TASK DIRECTIONS:
Output all entries exactly; images excluded.

====== SUPPLIED INFORMATION ======

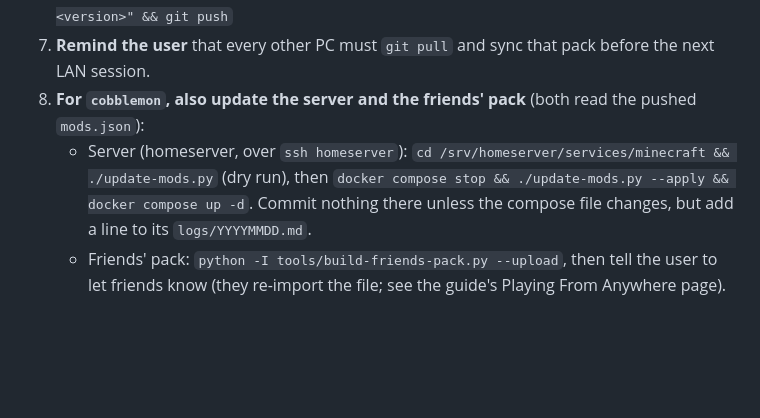
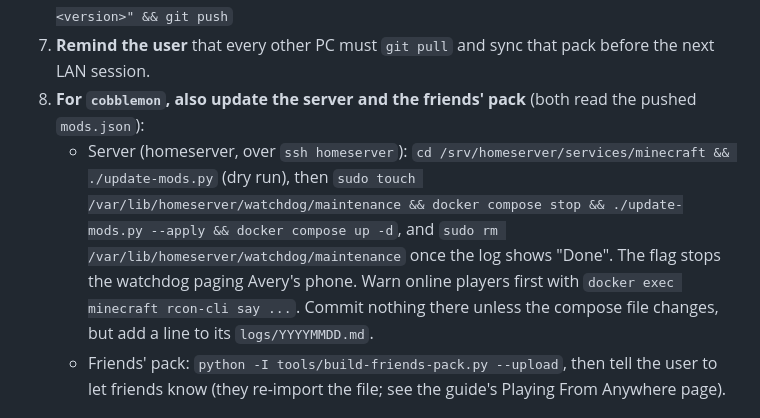
Before and after one commit to av1017/minecraft-modpack, a Markdown page: CLAUDE.md, the part around the change. Rendered like a GitHub page; blank space fills up the shorter version.

Commit message:
CLAUDE.md: silence the server watchdog during mod updates
Co-Authored-By: Claude Opus 5.5 <noreply@anthropic.com>

```diff
--- a/CLAUDE.md
+++ b/CLAUDE.md
@@ -100,7 +100,7 @@ If `.minecraft` isn't at `%APPDATA%\.minecraft`, find the folder containing `lau
 6. **Only then commit and push:** `git add packs && git commit -m "<pack>: add <mod> <version>" && git push`
 7. **Remind the user** that every other PC must `git pull` and sync that pack before the next LAN session.
 8. **For `cobblemon`, also update the server and the friends' pack** (both read the pushed `mods.json`):
-   - Server (homeserver, over `ssh homeserver`): `cd /srv/homeserver/services/minecraft && ./update-mods.py` (dry run), then `docker compose stop && ./update-mods.py --apply && docker compose up -d`. Commit nothing there unless the compose file changes, but add a line to its `logs/YYYYMMDD.md`.
+   - Server (homeserver, over `ssh homeserver`): `cd /srv/homeserver/services/minecraft && ./update-mods.py` (dry run), then `sudo touch /var/lib/homeserver/watchdog/maintenance && docker compose stop && ./update-mods.py --apply && docker compose up -d`, and `sudo rm /var/lib/homeserver/watchdog/maintenance` once the log shows "Done". The flag stops the watchdog paging Avery's phone. Warn online players first with `docker exec minecraft rcon-cli say ...`. Commit nothing there unless the compose file changes, but add a line to its `logs/YYYYMMDD.md`.
    - Friends' pack: `python -I tools/build-friends-pack.py --upload`, then tell the user to let friends know (they re-import the file; see the guide's Playing From Anywhere page).
 
 ## Friends' pack (Modrinth App, no sync script)
```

======

PROBLEM SOLUTION:
Before and after one commit to av1017/minecraft-modpack, a Markdown page: CLAUDE.md, the part around the change. Rendered like a GitHub page; blank space fills up the shorter version.

Commit message:
CLAUDE.md: silence the server watchdog during mod updates
Co-Authored-By: Claude Opus 5.5 <noreply@anthropic.com>

```diff
--- a/CLAUDE.md
+++ b/CLAUDE.md
@@ -100,7 +100,7 @@ If `.minecraft` isn't at `%APPDATA%\.minecraft`, find the folder containing `lau
 6. **Only then commit and push:** `git add packs && git commit -m "<pack>: add <mod> <version>" && git push`
 7. **Remind the user** that every other PC must `git pull` and sync that pack before the next LAN session.
 8. **For `cobblemon`, also update the server and the friends' pack** (both read the pushed `mods.json`):
-   - Server (homeserver, over `ssh homeserver`): `cd /srv/homeserver/services/minecraft && ./update-mods.py` (dry run), then `docker compose stop && ./update-mods.py --apply && docker compose up -d`. Commit nothing there unless the compose file changes, but add a line to its `logs/YYYYMMDD.md`.
+   - Server (homeserver, over `ssh homeserver`): `cd /srv/homeserver/services/minecraft && ./update-mods.py` (dry run), then `sudo touch /var/lib/homeserver/watchdog/maintenance && docker compose stop && ./update-mods.py --apply && docker compose up -d`, and `sudo rm /var/lib/homeserver/watchdog/maintenance` once the log shows "Done". The flag stops the watchdog paging Avery's phone. Warn online players first with `docker exec minecraft rcon-cli say ...`. Commit nothing there unless the compose file changes, but add a line to its `logs/YYYYMMDD.md`.
    - Friends' pack: `python -I tools/build-friends-pack.py --upload`, then tell the user to let friends know (they re-import the file; see the guide's Playing From Anywhere page).
 
 ## Friends' pack (Modrinth App, no sync script)
```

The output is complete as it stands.